Houses of worship across Long Island said Wednesday they were taking steps to prevent the spread of coronavirus.
The Diocese of Rockville Centre said it would temporarily stop the sign of peace and drinking from the chalice at Masses. The restrictions by the eighth largest diocese in the country with 1.4 million Catholics took effect immediately.
During the sign of peace parishioners traditionally shake hands with those seated around them, and in the cases of relatives or close friends often hug or kiss one another.
“Until further notice, the Sign of Peace will not be given/exchanged in any form during Holy Mass,” diocesan spokesman Sean Dolan said in a statement.
Priests and deacons have been instructed to omit the words, “Let us offer each other the sign of peace” during the Mass, he said.

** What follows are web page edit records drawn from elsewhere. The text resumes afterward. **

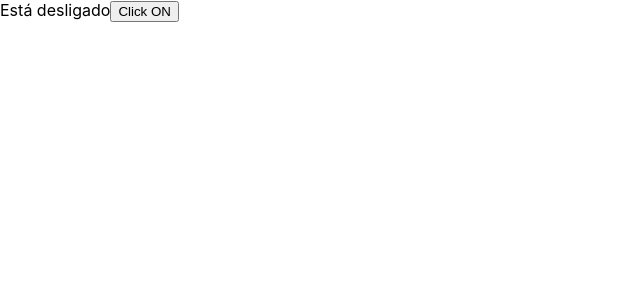
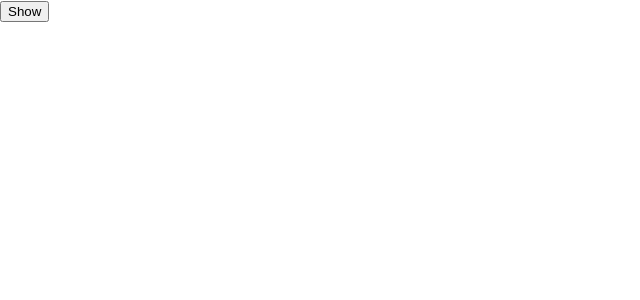
Before and after one commit to viniciusferreira7/React_next, a React (Create React App) app: page / in a window 1280 px wide. Shown: the top 300 px of the page, without its empty margins (0-640 px from the left). Built offline with nearby package versions, Linux system fonts and the light colour scheme.

Commit message:
Finalizado code splitting

```diff
--- a/src/templetes/App/LazyComponent.jsx
+++ b/src/templetes/App/LazyComponent.jsx
@@ -1,5 +1,7 @@
 import React from 'react';
 
-export const LazyComponent = () => {
+const LazyComponent = () => {
   return <h1>LazyComponent</h1>;
 };
+
+export default LazyComponent;
--- a/src/templetes/App/index.jsx
+++ b/src/templetes/App/index.jsx
@@ -345,82 +345,127 @@
 //   );
 // };
 
+// import React from 'react';
+// import { cloneElement, Children, useState, useEffect } from 'react/cjs/react.development';
+// import P from 'prop-types';
+
+// const s = {
+//   style: {
+//     fontSize: '35px',
+//     color: 'navy',
+//   },
+// };
+
+// class ErrorBoundary extends React.Component {
+//   constructor(props) {
+//     super(props);
+//     this.state = { hasError: false };
+//   }
+
+//   //eslint-disable-next-line
+//   static getDerivedStateFromError(error) {
+//     return { hasError: true };
+//   }
+
+//   componentDidCatch(error, infoError) {
+//     console.log(error, infoError);
+//   }
+
+//   render() {
+//     if (this.state.hasError) return <h3>Algo deu errado</h3>;
+
+//     return this.props.children;
+//   }
+// }
+
+// ErrorBoundary.propTypes = {
+//   children: P.node,
+// };
+
+// export const TurnOnOff = ({ children }) => {
+//   const [isOn, setIsOn] = useState(false);
+//   const [counter, setCounter] = useState(0);
+
+//   const handleClick = () => {
+//     setIsOn((s) => !s);
+//     setCounter((c) => c + 1);
+//   };
+
+//   useEffect(() => {
+//     if (counter >= 3) throw new Error('Algo deu errado');
+//   }, [counter]);
+
+//   return Children.map(children, (child) => {
+//     const newChild = cloneElement(child, { isOn, handleClick, ...s });
+//     return newChild;
+//   });
+// };
+
+// export const TurnedOn = ({ isOn, children }) => (isOn ? children : null);
+// export const TurnedOff = ({ isOn, children }) => (isOn ? null : children);
+
+// export const TurnButton = ({ isOn, handleClick }) => {
+//   return <button onClick={handleClick}>Click {isOn ? 'OFF' : 'ON'}</button>;
+// };
+
+// TurnButton.propTypes = {
+//   isOn: P.bool,
+//   handleClick: P.func,
+// };
+
+// export const App = () => {
+//   return (
+//     <ErrorBoundary>
+//       <TurnOnOff>
+//         <TurnedOn>Está ligado</TurnedOn>
+//         <TurnedOff>Está desligado</TurnedOff>
+//         <TurnButton />
+//       </TurnOnOff>
+//     </ErrorBoundary>
+//   );
+// };
+
+// import React from 'react';
+// import { Suspense, useState } from 'react/cjs/react.development';
+// // import LazyComponent from './LazyComponent';
+
+// const LazyComponentImport = () => {
+//   console.log('Carregando componente...');
+//   return import('./LazyComponent');
+// };
+// const LazyComponent = React.lazy(LazyComponentImport);
+
+// export const App = () => {
+//   const [show, setShow] = useState(false);
+
+//   return (
+//     <div>
+//       <button onMouseOver={LazyComponentImport} onClick={() => setShow((s) => !s)}>
+//         Show
+//       </button>
+//       <Suspense fallback={<p>Carregando componente</p>}>{show && <LazyComponent />}</Suspense>
+//     </div>
+//   );
+// };
+
 import React from 'react';
-import { cloneElement, Children, useState, useEffect } from 'react/cjs/react.development';
-import P from 'prop-types';
-
-const s = {
-  style: {
-    fontSize: '35px',
-    color: 'navy',
-  },
-};
-
-class ErrorBoundary extends React.Component {
-  constructor(props) {
-    super(props);
-    this.state = { hasError: false };
-  }
-
-  //eslint-disable-next-line
-  static getDerivedStateFromError(error) {
-    return { hasError: true };
-  }
-
-  componentDidCatch(error, infoError) {
-    console.log(error, infoError);
-  }
-
-  render() {
-    if (this.state.hasError) return <h3>Algo deu errado</h3>;
-
-    return this.props.children;
-  }
-}
-
-ErrorBoundary.propTypes = {
-  children: P.node,
-};
-
-export const TurnOnOff = ({ children }) => {
-  const [isOn, setIsOn] = useState(false);
-  const [counter, setCounter] = useState(0);
-
-  const handleClick = () => {
-    setIsOn((s) => !s);
-    setCounter((c) => c + 1);
-  };
-
-  useEffect(() => {
-    if (counter >= 3) throw new Error('Algo deu errado');
-  }, [counter]);
-
-  return Children.map(children, (child) => {
-    const newChild = cloneElement(child, { isOn, handleClick, ...s });
-    return newChild;
-  });
-};
-
-export const TurnedOn = ({ isOn, children }) => (isOn ? children : null);
-export const TurnedOff = ({ isOn, children }) => (isOn ? null : children);
-
-export const TurnButton = ({ isOn, handleClick }) => {
-  return <button onClick={handleClick}>Click {isOn ? 'OFF' : 'ON'}</button>;
-};
-
-TurnButton.propTypes = {
-  isOn: P.bool,
-  handleClick: P.func,
-};
+import { Suspense, useState } from 'react/cjs/react.development';
 
 export const App = () => {
+  const [show, setShow] = useState(false);
+
+  const loadComponent = () => {
+    console.log('Carregando...');
+    return import('./LazyComponent');
+  };
+  const LazyComponent = React.lazy(loadComponent);
+
   return (
-    <ErrorBoundary>
-      <TurnOnOff>
-        <TurnedOn>Está ligado</TurnedOn>
-        <TurnedOff>Está desligado</TurnedOff>
-        <TurnButton />
-      </TurnOnOff>
-    </ErrorBoundary>
+    <div>
+      <button onMouseOver={loadComponent} onClick={() => setShow((s) => !s)}>
+        Show {show && 'LC is Screen'}
+      </button>
+      <Suspense fallback={<h2>Carregando componente...</h2>}>{show && <LazyComponent />}</Suspense>
+    </div>
   );
 };
```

During Holy Communion, parishioners drink from a common chalice that the faithful believe contains wine turned into the blood of Jesus Christ.
“Until further notice, the Precious Blood of Christ (the Chalice) is not to be distributed to anyone other than clergy (priests/deacons) or to those who for personal health reasons must only receive the Precious Blood,” he said.
All priests and deacons were informed of the new mandatory regulations on Wednesday, Dolan said. Some parishes had previously decided to forgo the sign of peace during flu season, he said.
Parishioners who are ill will not be obligated to attend Mass, and those who are sick should stay home, he said.
“Those who are able to attend Mass should frequently wash and sanitize their hands and observe proper health and hygiene practices,” he said.
The Episcopal Diocese of Long Island said on Wednesday it was adopting similar measures.
During the sign of peace, the faithful should be instructed to remain in their pews or seats and bow to one another, “thus indicating a respectful acknowledgment of each other while having no physical contact,” Bishop Lawrence Provenzano said in guidelines distributed to clergy and lay leaders.
He also recommended Episcopal churches not use wine at services, and instead use only consecrated bread during Communion.
The receiving line after services at which clergy and lay leaders greet the faithful “should include conversation but omit physical contact,” Provenzano said.
Some rabbis on Long Island said that while they expected Shabbat services to proceed normally this Friday night and Saturday, they were taking some anti-coronavirus steps.
Rabbi Charles Klein of the Merrick Jewish Centre said the faithful there would be instructed not to touch or kiss the Torah as they traditionally do while it is carried around the temple in a procession as part of services.
The synagogue also is considering postponing nonessential social events.
Klein said he hoped the synagogue could continue gathering as normal for services, “but I am not optimistic about that.”
Some Islamic leaders said they expected their main weekly services around 1 p.m. Friday to continue as normal, with some adjustments.
At the Islamic Center of Long Island in Westbury, some people will bring their own small carpets to place on top of the larger permanent carpet in the mosque upon which the faithful kneel during services, said Habeeb Ahmed, a leader of the mosque.
The mosque also is asking worshippers not to shake hands or touch each other in any way.
At the BAPS Shri Swaminarayan Mandir, a Hindu temple in Melville, leader Girish Patel said there would be a special presentation for members and visitors at Saturday services — a lecture by the temple's medical team on awareness and precautions to observe to stop the spread of the coronavirus.